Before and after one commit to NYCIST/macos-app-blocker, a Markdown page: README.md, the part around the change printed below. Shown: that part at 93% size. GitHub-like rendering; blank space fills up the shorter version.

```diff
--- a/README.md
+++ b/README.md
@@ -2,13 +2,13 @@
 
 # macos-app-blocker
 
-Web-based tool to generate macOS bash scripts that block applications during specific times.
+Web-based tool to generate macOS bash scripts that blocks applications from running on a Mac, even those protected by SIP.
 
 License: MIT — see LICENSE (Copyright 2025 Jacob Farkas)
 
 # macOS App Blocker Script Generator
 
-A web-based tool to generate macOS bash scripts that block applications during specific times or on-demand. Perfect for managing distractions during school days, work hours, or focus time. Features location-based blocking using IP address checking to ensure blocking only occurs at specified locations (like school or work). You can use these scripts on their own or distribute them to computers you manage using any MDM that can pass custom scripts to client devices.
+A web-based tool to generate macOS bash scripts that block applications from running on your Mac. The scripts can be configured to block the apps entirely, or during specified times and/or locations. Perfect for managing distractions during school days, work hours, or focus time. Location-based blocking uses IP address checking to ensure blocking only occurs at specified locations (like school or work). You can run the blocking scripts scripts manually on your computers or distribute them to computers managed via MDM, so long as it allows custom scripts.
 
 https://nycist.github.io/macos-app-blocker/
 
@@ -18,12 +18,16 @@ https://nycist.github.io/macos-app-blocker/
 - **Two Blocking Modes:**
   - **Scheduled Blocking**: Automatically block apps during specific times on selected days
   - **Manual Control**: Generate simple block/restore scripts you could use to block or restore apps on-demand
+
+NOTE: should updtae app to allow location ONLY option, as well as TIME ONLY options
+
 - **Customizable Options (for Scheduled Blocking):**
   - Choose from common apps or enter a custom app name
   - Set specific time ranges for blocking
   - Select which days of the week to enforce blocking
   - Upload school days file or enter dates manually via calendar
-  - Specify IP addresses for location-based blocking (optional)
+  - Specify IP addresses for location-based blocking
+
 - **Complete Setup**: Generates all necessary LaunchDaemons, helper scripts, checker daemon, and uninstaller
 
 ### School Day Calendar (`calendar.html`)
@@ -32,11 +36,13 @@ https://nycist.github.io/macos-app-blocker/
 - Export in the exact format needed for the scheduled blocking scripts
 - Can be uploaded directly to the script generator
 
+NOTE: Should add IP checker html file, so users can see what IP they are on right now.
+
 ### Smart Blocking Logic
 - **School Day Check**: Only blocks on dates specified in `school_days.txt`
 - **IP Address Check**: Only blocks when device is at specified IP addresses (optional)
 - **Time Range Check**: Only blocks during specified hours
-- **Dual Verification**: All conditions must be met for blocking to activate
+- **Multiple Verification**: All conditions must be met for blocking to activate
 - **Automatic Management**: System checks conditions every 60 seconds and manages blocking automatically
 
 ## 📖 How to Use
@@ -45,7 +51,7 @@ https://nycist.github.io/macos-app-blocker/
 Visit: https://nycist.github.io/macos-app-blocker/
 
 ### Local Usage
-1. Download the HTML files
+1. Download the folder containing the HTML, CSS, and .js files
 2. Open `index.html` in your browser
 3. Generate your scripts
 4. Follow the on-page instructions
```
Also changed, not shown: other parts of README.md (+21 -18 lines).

------------------------------------------------

HOW TO COMPLETE THIS TASK: Lines of the material may hold the string "README". Copy each one that does.

SOLUTION TO THE EXERCISE:
Before and after one commit to NYCIST/macos-app-blocker, a Markdown page: README.md, the part around the change printed below. Shown: that part at 93% size. GitHub-like rendering; blank space fills up the shorter version.
--- a/README.md
+++ b/README.md
Also changed, not shown: other parts of README.md (+21 -18 lines).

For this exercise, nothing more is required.